====== DATA PROVIDED ======

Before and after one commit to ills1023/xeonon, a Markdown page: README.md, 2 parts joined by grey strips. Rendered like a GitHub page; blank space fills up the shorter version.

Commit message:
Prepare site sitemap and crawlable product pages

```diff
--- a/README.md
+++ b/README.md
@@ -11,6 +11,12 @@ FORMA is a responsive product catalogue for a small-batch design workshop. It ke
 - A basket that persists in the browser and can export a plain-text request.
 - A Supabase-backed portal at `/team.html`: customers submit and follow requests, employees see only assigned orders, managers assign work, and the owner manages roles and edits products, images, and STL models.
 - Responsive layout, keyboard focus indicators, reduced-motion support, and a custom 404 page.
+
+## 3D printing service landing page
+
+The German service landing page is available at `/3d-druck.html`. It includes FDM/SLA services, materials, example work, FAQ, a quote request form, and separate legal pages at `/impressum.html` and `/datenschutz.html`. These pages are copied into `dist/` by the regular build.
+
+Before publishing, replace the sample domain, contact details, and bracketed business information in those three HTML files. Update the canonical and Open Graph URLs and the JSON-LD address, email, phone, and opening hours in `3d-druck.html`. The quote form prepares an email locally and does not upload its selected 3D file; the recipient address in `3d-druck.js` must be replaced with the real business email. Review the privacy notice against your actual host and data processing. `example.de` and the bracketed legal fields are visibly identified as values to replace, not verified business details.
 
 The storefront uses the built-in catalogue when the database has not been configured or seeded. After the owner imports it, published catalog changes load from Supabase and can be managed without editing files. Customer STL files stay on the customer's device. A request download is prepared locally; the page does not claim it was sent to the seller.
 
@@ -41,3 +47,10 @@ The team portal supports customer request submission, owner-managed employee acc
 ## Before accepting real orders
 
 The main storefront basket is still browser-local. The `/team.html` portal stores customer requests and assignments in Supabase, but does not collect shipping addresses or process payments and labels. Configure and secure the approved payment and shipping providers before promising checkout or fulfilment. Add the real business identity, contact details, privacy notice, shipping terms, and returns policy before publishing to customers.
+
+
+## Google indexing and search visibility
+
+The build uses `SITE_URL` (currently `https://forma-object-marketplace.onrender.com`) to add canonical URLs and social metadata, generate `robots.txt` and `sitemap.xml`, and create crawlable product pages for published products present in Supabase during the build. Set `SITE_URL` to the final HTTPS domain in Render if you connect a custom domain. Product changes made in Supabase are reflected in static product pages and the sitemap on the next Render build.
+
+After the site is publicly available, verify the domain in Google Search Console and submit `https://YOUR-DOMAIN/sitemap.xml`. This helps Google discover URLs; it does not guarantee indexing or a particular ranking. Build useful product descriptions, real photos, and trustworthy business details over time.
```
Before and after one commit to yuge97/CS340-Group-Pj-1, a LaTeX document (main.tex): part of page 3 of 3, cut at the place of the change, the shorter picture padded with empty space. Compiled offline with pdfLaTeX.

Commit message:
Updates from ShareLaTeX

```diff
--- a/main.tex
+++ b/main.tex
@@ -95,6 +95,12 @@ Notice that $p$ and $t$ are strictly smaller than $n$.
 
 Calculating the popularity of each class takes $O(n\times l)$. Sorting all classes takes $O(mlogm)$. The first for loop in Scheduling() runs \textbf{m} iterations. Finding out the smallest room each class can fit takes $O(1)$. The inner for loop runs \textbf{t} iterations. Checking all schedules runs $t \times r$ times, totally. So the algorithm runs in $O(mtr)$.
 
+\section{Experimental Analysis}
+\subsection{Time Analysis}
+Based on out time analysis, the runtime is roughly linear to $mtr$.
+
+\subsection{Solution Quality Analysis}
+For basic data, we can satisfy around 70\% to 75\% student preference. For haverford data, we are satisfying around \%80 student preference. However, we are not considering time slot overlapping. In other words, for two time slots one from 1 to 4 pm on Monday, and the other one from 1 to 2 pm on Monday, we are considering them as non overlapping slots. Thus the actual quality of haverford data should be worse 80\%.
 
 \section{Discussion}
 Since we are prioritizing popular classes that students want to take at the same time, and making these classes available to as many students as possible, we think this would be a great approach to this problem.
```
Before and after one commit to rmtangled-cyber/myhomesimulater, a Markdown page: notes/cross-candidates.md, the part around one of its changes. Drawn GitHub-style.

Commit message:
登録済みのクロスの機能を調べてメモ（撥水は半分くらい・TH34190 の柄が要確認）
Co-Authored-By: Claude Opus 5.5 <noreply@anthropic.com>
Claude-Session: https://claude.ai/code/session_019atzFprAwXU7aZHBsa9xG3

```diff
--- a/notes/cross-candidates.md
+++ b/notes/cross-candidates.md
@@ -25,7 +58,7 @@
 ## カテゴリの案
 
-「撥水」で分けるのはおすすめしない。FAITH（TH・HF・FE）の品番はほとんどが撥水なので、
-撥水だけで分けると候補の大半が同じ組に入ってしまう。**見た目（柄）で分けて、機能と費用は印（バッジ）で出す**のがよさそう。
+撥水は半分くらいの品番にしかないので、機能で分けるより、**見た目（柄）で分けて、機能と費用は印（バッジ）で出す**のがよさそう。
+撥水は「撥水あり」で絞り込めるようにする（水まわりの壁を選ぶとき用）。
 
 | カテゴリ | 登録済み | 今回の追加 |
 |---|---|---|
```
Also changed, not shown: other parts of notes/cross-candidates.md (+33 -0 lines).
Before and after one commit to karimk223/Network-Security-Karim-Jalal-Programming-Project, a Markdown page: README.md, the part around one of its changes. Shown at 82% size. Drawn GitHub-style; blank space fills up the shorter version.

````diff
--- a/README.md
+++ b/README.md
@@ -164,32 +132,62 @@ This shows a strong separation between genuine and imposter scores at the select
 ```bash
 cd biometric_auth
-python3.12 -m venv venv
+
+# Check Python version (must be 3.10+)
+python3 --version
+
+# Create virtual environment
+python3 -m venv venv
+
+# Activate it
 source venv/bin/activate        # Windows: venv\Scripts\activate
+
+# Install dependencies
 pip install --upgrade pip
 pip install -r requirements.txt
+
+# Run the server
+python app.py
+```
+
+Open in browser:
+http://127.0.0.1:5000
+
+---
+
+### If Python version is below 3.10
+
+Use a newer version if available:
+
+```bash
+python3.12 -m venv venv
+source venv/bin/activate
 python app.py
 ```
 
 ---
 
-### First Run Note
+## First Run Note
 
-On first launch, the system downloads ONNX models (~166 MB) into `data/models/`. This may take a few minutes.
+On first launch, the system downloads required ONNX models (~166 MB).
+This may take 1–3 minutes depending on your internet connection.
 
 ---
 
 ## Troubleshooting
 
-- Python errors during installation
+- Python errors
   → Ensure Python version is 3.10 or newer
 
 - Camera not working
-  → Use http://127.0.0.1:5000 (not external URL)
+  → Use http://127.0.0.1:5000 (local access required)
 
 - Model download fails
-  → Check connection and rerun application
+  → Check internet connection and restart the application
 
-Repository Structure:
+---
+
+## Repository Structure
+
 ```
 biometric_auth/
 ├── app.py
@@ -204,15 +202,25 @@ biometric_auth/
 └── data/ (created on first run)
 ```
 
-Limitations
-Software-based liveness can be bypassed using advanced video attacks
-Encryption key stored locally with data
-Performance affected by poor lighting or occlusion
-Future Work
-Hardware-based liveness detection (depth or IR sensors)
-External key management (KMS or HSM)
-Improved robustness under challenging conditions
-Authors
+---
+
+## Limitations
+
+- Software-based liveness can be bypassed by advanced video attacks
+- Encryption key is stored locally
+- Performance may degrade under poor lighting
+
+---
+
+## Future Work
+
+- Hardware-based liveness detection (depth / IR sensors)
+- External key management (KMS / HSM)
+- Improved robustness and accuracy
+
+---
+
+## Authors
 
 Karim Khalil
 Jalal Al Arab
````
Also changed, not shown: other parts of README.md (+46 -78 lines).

======

**EXERCISE BRIEF**. Precisely reproduce all the entries shown above.

**ANSWER TO THE EXERCISE**.
Before and after one commit to ills1023/xeonon, a Markdown page: README.md, 2 parts joined by grey strips. Rendered like a GitHub page; blank space fills up the shorter version.

Commit message:
Prepare site sitemap and crawlable product pages

```diff
--- a/README.md
+++ b/README.md
@@ -11,6 +11,12 @@ FORMA is a responsive product catalogue for a small-batch design workshop. It ke
 - A basket that persists in the browser and can export a plain-text request.
 - A Supabase-backed portal at `/team.html`: customers submit and follow requests, employees see only assigned orders, managers assign work, and the owner manages roles and edits products, images, and STL models.
 - Responsive layout, keyboard focus indicators, reduced-motion support, and a custom 404 page.
+
+## 3D printing service landing page
+
+The German service landing page is available at `/3d-druck.html`. It includes FDM/SLA services, materials, example work, FAQ, a quote request form, and separate legal pages at `/impressum.html` and `/datenschutz.html`. These pages are copied into `dist/` by the regular build.
+
+Before publishing, replace the sample domain, contact details, and bracketed business information in those three HTML files. Update the canonical and Open Graph URLs and the JSON-LD address, email, phone, and opening hours in `3d-druck.html`. The quote form prepares an email locally and does not upload its selected 3D file; the recipient address in `3d-druck.js` must be replaced with the real business email. Review the privacy notice against your actual host and data processing. `example.de` and the bracketed legal fields are visibly identified as values to replace, not verified business details.
 
 The storefront uses the built-in catalogue when the database has not been configured or seeded. After the owner imports it, published catalog changes load from Supabase and can be managed without editing files. Customer STL files stay on the customer's device. A request download is prepared locally; the page does not claim it was sent to the seller.
 
@@ -41,3 +47,10 @@ The team portal supports customer request submission, owner-managed employee acc
 ## Before accepting real orders
 
 The main storefront basket is still browser-local. The `/team.html` portal stores customer requests and assignments in Supabase, but does not collect shipping addresses or process payments and labels. Configure and secure the approved payment and shipping providers before promising checkout or fulfilment. Add the real business identity, contact details, privacy notice, shipping terms, and returns policy before publishing to customers.
+
+
+## Google indexing and search visibility
+
+The build uses `SITE_URL` (currently `https://forma-object-marketplace.onrender.com`) to add canonical URLs and social metadata, generate `robots.txt` and `sitemap.xml`, and create crawlable product pages for published products present in Supabase during the build. Set `SITE_URL` to the final HTTPS domain in Render if you connect a custom domain. Product changes made in Supabase are reflected in static product pages and the sitemap on the next Render build.
+
+After the site is publicly available, verify the domain in Google Search Console and submit `https://YOUR-DOMAIN/sitemap.xml`. This helps Google discover URLs; it does not guarantee indexing or a particular ranking. Build useful product descriptions, real photos, and trustworthy business details over time.
```
Before and after one commit to yuge97/CS340-Group-Pj-1, a LaTeX document (main.tex): part of page 3 of 3, cut at the place of the change, the shorter picture padded with empty space. Compiled offline with pdfLaTeX.

Commit message:
Updates from ShareLaTeX

```diff
--- a/main.tex
+++ b/main.tex
@@ -95,6 +95,12 @@ Notice that $p$ and $t$ are strictly smaller than $n$.
 
 Calculating the popularity of each class takes $O(n\times l)$. Sorting all classes takes $O(mlogm)$. The first for loop in Scheduling() runs \textbf{m} iterations. Finding out the smallest room each class can fit takes $O(1)$. The inner for loop runs \textbf{t} iterations. Checking all schedules runs $t \times r$ times, totally. So the algorithm runs in $O(mtr)$.
 
+\section{Experimental Analysis}
+\subsection{Time Analysis}
+Based on out time analysis, the runtime is roughly linear to $mtr$.
+
+\subsection{Solution Quality Analysis}
+For basic data, we can satisfy around 70\% to 75\% student preference. For haverford data, we are satisfying around \%80 student preference. However, we are not considering time slot overlapping. In other words, for two time slots one from 1 to 4 pm on Monday, and the other one from 1 to 2 pm on Monday, we are considering them as non overlapping slots. Thus the actual quality of haverford data should be worse 80\%.
 
 \section{Discussion}
 Since we are prioritizing popular classes that students want to take at the same time, and making these classes available to as many students as possible, we think this would be a great approach to this problem.
```
Before and after one commit to rmtangled-cyber/myhomesimulater, a Markdown page: notes/cross-candidates.md, the part around one of its changes. Drawn GitHub-style.

Commit message:
登録済みのクロスの機能を調べてメモ（撥水は半分くらい・TH34190 の柄が要確認）
Co-Authored-By: Claude Opus 5.5 <noreply@anthropic.com>
Claude-Session: https://claude.ai/code/session_019atzFprAwXU7aZHBsa9xG3

```diff
--- a/notes/cross-candidates.md
+++ b/notes/cross-candidates.md
@@ -25,7 +58,7 @@
 ## カテゴリの案
 
-「撥水」で分けるのはおすすめしない。FAITH（TH・HF・FE）の品番はほとんどが撥水なので、
-撥水だけで分けると候補の大半が同じ組に入ってしまう。**見た目（柄）で分けて、機能と費用は印（バッジ）で出す**のがよさそう。
+撥水は半分くらいの品番にしかないので、機能で分けるより、**見た目（柄）で分けて、機能と費用は印（バッジ）で出す**のがよさそう。
+撥水は「撥水あり」で絞り込めるようにする（水まわりの壁を選ぶとき用）。
 
 | カテゴリ | 登録済み | 今回の追加 |
 |---|---|---|
```
Also changed, not shown: other parts of notes/cross-candidates.md (+33 -0 lines).
Before and after one commit to karimk223/Network-Security-Karim-Jalal-Programming-Project, a Markdown page: README.md, the part around one of its changes. Shown at 82% size. Drawn GitHub-style; blank space fills up the shorter version.

````diff
--- a/README.md
+++ b/README.md
@@ -164,32 +132,62 @@ This shows a strong separation between genuine and imposter scores at the select
 ```bash
 cd biometric_auth
-python3.12 -m venv venv
+
+# Check Python version (must be 3.10+)
+python3 --version
+
+# Create virtual environment
+python3 -m venv venv
+
+# Activate it
 source venv/bin/activate        # Windows: venv\Scripts\activate
+
+# Install dependencies
 pip install --upgrade pip
 pip install -r requirements.txt
+
+# Run the server
+python app.py
+```
+
+Open in browser:
+http://127.0.0.1:5000
+
+---
+
+### If Python version is below 3.10
+
+Use a newer version if available:
+
+```bash
+python3.12 -m venv venv
+source venv/bin/activate
 python app.py
 ```
 
 ---
 
-### First Run Note
+## First Run Note
 
-On first launch, the system downloads ONNX models (~166 MB) into `data/models/`. This may take a few minutes.
+On first launch, the system downloads required ONNX models (~166 MB).
+This may take 1–3 minutes depending on your internet connection.
 
 ---
 
 ## Troubleshooting
 
-- Python errors during installation
+- Python errors
   → Ensure Python version is 3.10 or newer
 
 - Camera not working
-  → Use http://127.0.0.1:5000 (not external URL)
+  → Use http://127.0.0.1:5000 (local access required)
 
 - Model download fails
-  → Check connection and rerun application
+  → Check internet connection and restart the application
 
-Repository Structure:
+---
+
+## Repository Structure
+
 ```
 biometric_auth/
 ├── app.py
@@ -204,15 +202,25 @@ biometric_auth/
 └── data/ (created on first run)
 ```
 
-Limitations
-Software-based liveness can be bypassed using advanced video attacks
-Encryption key stored locally with data
-Performance affected by poor lighting or occlusion
-Future Work
-Hardware-based liveness detection (depth or IR sensors)
-External key management (KMS or HSM)
-Improved robustness under challenging conditions
-Authors
+---
+
+## Limitations
+
+- Software-based liveness can be bypassed by advanced video attacks
+- Encryption key is stored locally
+- Performance may degrade under poor lighting
+
+---
+
+## Future Work
+
+- Hardware-based liveness detection (depth / IR sensors)
+- External key management (KMS / HSM)
+- Improved robustness and accuracy
+
+---
+
+## Authors
 
 Karim Khalil
 Jalal Al Arab
````
Also changed, not shown: other parts of README.md (+46 -78 lines).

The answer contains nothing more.